In wine evaluation, your sense of smell is just as vital as your sense of taste. For a full appreciation of your wine’s aroma and bouquet, fill your glass to about a third of its capacity. Ideally, the top of your glass is curved inwards to guide the wine’s scent towards a concentrated area. A gentle swirl will mix air with the wine, which encourages your wine’s aroma to materialize. When describing the aroma, there are only two things to remember: the intensity of your wine’s aroma and what it reminded you of.
After looking and sniffing, at last, it’s time to savor wine tasting. Take a small sip and try sucking on the wine as if you are pulling it out of a straw. This will aerate the liquid and mix it throughout your mouth. You will generally experience a wide array of flavors from fruit, herb, flower, and mineral to barrel, among others. Your taste buds will also help you discover whether the wine is balanced (the flavors are in good proportions), harmonious (the flavors are seamlessly combined), complex, evolved and complete (balanced, harmonious, complex, evolved and with a lasting and pleasing finish). Some people even look at their watches to know how long the taste lasts in their palates after swallowing the wine, which is actually an indicator of the wine’s quality.
After wine tasting, ask yourself a few questions to complete the wine evaluation:
1. Does the wine have a pleasing color? Was it clear? Does it show brilliance? Did you like it?

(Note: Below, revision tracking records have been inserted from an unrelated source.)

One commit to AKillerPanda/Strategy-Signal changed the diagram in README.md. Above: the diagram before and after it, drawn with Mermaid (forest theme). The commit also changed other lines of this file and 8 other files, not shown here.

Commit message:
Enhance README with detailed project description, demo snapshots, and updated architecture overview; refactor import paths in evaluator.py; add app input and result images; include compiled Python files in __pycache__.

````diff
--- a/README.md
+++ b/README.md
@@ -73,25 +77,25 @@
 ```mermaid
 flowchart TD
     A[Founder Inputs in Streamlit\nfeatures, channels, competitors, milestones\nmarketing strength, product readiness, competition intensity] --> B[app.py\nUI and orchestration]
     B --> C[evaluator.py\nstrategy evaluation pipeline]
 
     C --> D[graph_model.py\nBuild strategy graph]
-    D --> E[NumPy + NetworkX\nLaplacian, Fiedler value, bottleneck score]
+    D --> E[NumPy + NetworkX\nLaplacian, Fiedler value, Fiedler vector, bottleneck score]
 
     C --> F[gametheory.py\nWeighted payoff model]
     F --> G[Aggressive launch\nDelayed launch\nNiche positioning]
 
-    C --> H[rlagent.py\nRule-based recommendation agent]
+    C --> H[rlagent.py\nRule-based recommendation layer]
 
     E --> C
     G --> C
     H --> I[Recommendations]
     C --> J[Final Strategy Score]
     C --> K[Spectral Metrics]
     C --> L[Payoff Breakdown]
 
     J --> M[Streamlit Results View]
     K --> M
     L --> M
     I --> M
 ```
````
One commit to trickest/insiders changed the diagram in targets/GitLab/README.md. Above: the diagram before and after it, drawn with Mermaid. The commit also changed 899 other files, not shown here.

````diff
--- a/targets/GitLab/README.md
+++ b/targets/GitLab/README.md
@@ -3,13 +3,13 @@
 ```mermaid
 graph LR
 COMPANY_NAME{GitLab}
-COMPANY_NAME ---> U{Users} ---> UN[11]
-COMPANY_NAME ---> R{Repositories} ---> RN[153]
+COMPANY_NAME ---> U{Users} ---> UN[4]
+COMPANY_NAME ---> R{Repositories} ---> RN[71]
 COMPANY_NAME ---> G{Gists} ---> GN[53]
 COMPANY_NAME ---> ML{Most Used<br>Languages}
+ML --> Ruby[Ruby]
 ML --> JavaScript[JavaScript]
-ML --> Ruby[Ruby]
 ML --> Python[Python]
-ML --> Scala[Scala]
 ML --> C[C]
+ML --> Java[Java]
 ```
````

2. How was the aroma? Was it light, nice, strong or somewhere in between? Can you say it’s exceptional? Did you like it?
3. How intense was the taste? Was the fruit detectable or not? Once again, did you like it?
4. Was your wine balanced? Was the fruit, acid, sugar and dryness in harmony, or did one overpower the other aspects? Again, did you like it?
5. Did the finish fall off quickly, in less than 10 seconds, or did it seen endless (more than a minute)? Finally, did you like it?
Wine evaluation is highly affected by your personal taste and preference. The main question is simply, “Did you like it?” Taste is highly subjective and no two individuals have exactly the same measure of perception which makes your opinion as valid as everybody else’s. The shortest way to gain more confidence in your tasting and evaluating abilities is to taste and evaluate again and again, and sharing and comparing them with others. There are no wrong answers or descriptions in this matter. All you need is to prepare a bottle of wine, a clean glass, your senses, and an open mind.